  1. What Is PCE, and How Does It Harm Us?

PCE is a colorless liquid that effectively removes grease from clothing without damaging the fabric. Unfortunately, the Environmental Protection Agency (EPA) has classified PCE as a likely human carcinogen. It has been linked to various cancers and can impair cognitive and motor function.

  1. How Do We Get Exposed to PCE?

PCE can evaporate from soil and groundwater, seeping into the indoor air of buildings, affecting the people inside. Even if a dry cleaner operated at a strip mall decades ago, there’s a good chance that PCE is still present in the air.

  1. Does PCE Ever Go Away on Its Own?

No, PCE does not naturally break down. Improper disposal of even a small amount of PCE, like pouring it into a sewer or onto the ground, can have long-lasting consequences.

  1. The Persistent Threat

PCE is a heavy chemical that sinks into the soil, moves through groundwater, and eventually rises into the indoor air we breathe. This contamination is beneath many strip malls, making its way up into buildings over time.

  1. The Difficulty of Cleanup

Cleaning up these sites is a challenging task, and there are no foolproof technologies available. The most successful method is often complete excavation, which can be expensive. One strip mall owner received an estimate of $2.3 million for cleanup, and even then, there’s no guarantee of success.

  1. Lack of Awareness

Many contaminated sites go unnoticed because property owners who aren’t selling or refinancing have no incentive to investigate. However, lenders and informed buyers order Phase 1 Environmental reports to check for a history of dry cleaning operations. If a dry cleaner existed, further testing is recommended, which can be costly.

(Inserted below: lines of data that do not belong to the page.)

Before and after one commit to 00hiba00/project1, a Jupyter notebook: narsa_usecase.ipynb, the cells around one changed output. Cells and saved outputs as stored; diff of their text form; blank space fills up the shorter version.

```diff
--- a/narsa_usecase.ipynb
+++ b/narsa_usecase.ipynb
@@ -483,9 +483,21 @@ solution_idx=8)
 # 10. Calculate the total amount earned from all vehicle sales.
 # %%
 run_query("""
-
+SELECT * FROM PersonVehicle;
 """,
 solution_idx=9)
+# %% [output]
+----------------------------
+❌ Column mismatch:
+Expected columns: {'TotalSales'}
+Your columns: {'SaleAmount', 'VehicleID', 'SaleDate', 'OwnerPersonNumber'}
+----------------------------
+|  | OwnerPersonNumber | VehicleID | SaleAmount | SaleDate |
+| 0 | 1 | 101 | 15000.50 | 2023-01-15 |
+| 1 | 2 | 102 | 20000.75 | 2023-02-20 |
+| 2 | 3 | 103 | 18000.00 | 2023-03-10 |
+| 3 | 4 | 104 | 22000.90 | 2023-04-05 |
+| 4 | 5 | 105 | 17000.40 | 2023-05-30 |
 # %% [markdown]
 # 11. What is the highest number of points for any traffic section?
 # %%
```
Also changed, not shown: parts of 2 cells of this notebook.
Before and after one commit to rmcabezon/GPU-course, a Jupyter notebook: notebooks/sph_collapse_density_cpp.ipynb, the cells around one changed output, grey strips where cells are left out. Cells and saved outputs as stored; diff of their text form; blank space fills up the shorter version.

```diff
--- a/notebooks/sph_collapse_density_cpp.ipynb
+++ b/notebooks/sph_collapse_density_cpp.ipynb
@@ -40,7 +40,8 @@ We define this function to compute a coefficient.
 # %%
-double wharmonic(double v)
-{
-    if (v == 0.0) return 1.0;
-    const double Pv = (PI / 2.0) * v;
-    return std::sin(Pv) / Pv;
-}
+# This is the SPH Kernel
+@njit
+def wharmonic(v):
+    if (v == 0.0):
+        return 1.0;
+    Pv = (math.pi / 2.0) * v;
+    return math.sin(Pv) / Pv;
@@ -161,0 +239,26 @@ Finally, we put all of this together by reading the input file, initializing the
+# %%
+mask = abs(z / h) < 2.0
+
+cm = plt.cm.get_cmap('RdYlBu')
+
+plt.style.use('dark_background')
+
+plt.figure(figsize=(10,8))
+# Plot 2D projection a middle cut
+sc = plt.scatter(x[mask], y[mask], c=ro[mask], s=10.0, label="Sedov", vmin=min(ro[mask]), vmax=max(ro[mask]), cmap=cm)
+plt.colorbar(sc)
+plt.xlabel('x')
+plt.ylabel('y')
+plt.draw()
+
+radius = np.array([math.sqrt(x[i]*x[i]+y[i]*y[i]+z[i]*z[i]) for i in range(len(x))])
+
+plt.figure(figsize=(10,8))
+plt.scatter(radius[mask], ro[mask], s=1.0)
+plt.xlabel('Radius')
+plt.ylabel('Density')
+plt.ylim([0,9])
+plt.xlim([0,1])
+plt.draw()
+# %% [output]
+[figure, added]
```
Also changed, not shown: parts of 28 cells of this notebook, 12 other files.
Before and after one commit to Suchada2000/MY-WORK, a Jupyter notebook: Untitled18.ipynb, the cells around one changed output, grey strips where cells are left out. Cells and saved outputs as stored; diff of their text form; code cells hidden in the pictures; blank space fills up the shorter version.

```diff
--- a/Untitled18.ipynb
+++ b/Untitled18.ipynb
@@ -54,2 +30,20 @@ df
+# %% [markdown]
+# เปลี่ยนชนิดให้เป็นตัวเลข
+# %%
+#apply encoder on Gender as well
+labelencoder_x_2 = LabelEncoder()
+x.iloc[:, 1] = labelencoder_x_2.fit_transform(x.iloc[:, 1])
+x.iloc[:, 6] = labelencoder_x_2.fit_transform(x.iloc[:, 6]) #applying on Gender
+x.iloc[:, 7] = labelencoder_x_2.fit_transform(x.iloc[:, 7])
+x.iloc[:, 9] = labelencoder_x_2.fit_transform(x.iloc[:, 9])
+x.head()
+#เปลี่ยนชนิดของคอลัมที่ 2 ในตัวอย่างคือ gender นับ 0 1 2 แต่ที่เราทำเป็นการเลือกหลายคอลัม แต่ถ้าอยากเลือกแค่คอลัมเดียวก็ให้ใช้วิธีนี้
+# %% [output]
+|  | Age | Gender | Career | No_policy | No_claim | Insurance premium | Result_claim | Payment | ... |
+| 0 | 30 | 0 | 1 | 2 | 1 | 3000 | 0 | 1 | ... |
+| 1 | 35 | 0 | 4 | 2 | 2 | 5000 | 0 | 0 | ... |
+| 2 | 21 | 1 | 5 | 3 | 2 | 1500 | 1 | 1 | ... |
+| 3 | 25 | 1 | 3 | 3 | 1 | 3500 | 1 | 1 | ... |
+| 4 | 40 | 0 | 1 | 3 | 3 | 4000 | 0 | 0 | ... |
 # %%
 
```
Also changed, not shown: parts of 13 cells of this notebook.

  1. The Good News: A Simple Solution

While complete cleanup is almost impossible, there is a simple way to remove the ongoing danger. Installing a Soil Vapor Extraction system involves placing pipes in the ground connected to a vacuum pump, which effectively reduces indoor air PCE levels.

  1. A Win-Win Solution

To address this problem, we propose the introduction of a PCE Safe Harbor Program by the EPA. Property owners who agree to install and maintain a vapor extraction system, and regularly sample and report indoor air quality, can be exempt from expensive and often impossible cleanup efforts. This win-win solution protects the health of occupants, property owners, and the environment.

Source: Twitter/X

Categorized in: